The Sky is Full of Clouds!
In the afternoon I watched a presentation from Peter Desnoyers of the Mass. Open Cloud foundation. He's a researcher at Northeastern University and he's working with Orren Krieger at BU. They have an idea for a Federated Cloud in which different vendors could tune their products and compete to provide different resources within a single cloud infrastructure. With current cloud software a single vendor provides all the resource services; storage, networking management, processor resources etc. In the MOC model a cloud might have several different storage providers for example and the user could select based on SLA promises, price or reputation or any other differentiator. They're working to call attention to the ways in which OpenStack (as their current base) needs to grow to make this kind of idea work and to submit where possible to the upstream projects.
I've met Peter before and I'm watching the MOC work pretty closely.
The conference reception was last night.

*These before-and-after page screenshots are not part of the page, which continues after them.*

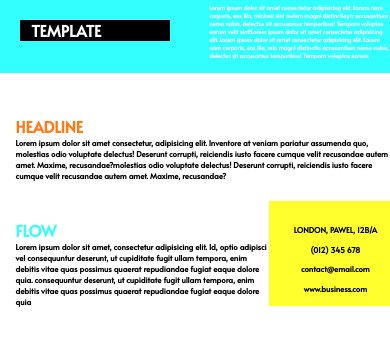
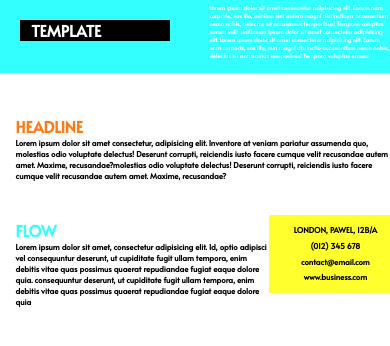
Before and after one commit to UdeshBhatti2004/Template-2, a plain HTML site: page index.html in a window 390 px wide. Shown: the part 356-702 px from the top of the page. Drawn offline with Linux system fonts and the light colour scheme.

Commit message:
Update style.css

```diff
--- a/style.css
+++ b/style.css
@@ -28,7 +28,7 @@
 }
 
 .image img {
-       height:5vw;
+    height: 5vw;
     margin-left: 40vw;
     margin-top: 3.5vw;
 
@@ -42,7 +42,7 @@
     margin-right: 5vw;
 }
 
-   .text h1{
+.text h1 {
     font-size: 2vw;
 }
 
@@ -199,7 +199,7 @@
     background-color: rgba(255, 255, 0, 0.823);
     height: 15vw;
     width: 25vw;
-       margin-top: 5vw;
+    margin-top: 11vw;
 }
 
 .yellow-box-content {
@@ -208,7 +208,7 @@
     font-size: 1vw;
 }
 
-   .yellow-box-content h1{
+.yellow-box-content h1 {
     font-size: 1.5vw;
     text-align: center;
     line-height: 3vw;
@@ -294,10 +294,29 @@
         font-size: 1vw;
     }
 
-    .yellow-box-content h1{
+    .yellow-box-content h1 {
         font-size: 1.5vw;
         text-align: center;
         line-height: 3vw;
+    }
+
+    .yellow-box {
+        background-color: rgba(255, 255, 0, 0.823);
+        height: 20vw;
+        width: 35vw;
+        margin-top: 5vw;
+    }
+
+    .yellow-box-content {
+        margin-top: 2vw;
+        margin-left: 3vw;
+        font-size: 1vw;
+    }
+
+    .yellow-box-content h1 {
+        font-size: 2vw;
+        text-align: center;
+        line-height: 4vw;
     }
 
 }
@@ -333,7 +352,7 @@
     }
 
     .image img {
-    height:5vw;
+        height: 5vw;
         margin-left: 40vw;
         margin-top: 3.5vw;
 
@@ -347,7 +366,7 @@
         margin-right: 5vw;
     }
 
-.text h1{
+    .text h1 {
         font-size: 2vw;
     }
 
@@ -500,20 +519,20 @@
 
     .yellow-box {
         background-color: rgba(255, 255, 0, 0.823);
-    height: 27vw;
+        height: 20vw;
         width: 35vw;
         margin-top: 5vw;
     }
 
     .yellow-box-content {
-    margin-top: 5vw;
+        margin-top: 2vw;
         margin-left: 3vw;
         font-size: 1vw;
     }
 
-.yellow-box-content h1{
+    .yellow-box-content h1 {
         font-size: 2vw;
         text-align: center;
-   line-height: 5vw;
+        line-height: 4vw;
     }
 }
```
Lines whose indentation alone changed are shown as unchanged.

We went to the EMP Museum, which is down next to the plaza which houses the Space Needle. EMP is a kind of pop-culture museum. They have exhibits on Science Fiction, Fantasy and Horror in all kinds of modern media including gaming. We all trooped down to the monorail and rode together and trooped into this good. This was a really good mixer and we all had a brief hair-down time in the middle of our intense tech learning.
Today, Tomorrow, Next Year
I'm still here today but I'm flying out tonight so I had to check out. It's comforting to have a quiet base available and now I don't have that and I'm a little out of sorts. I'm going to hang in the LISA lounge and talk to say some good byes and talk about my impressions with people and about what we are hoping for at LISA15 next year in Washington DC.
See you there?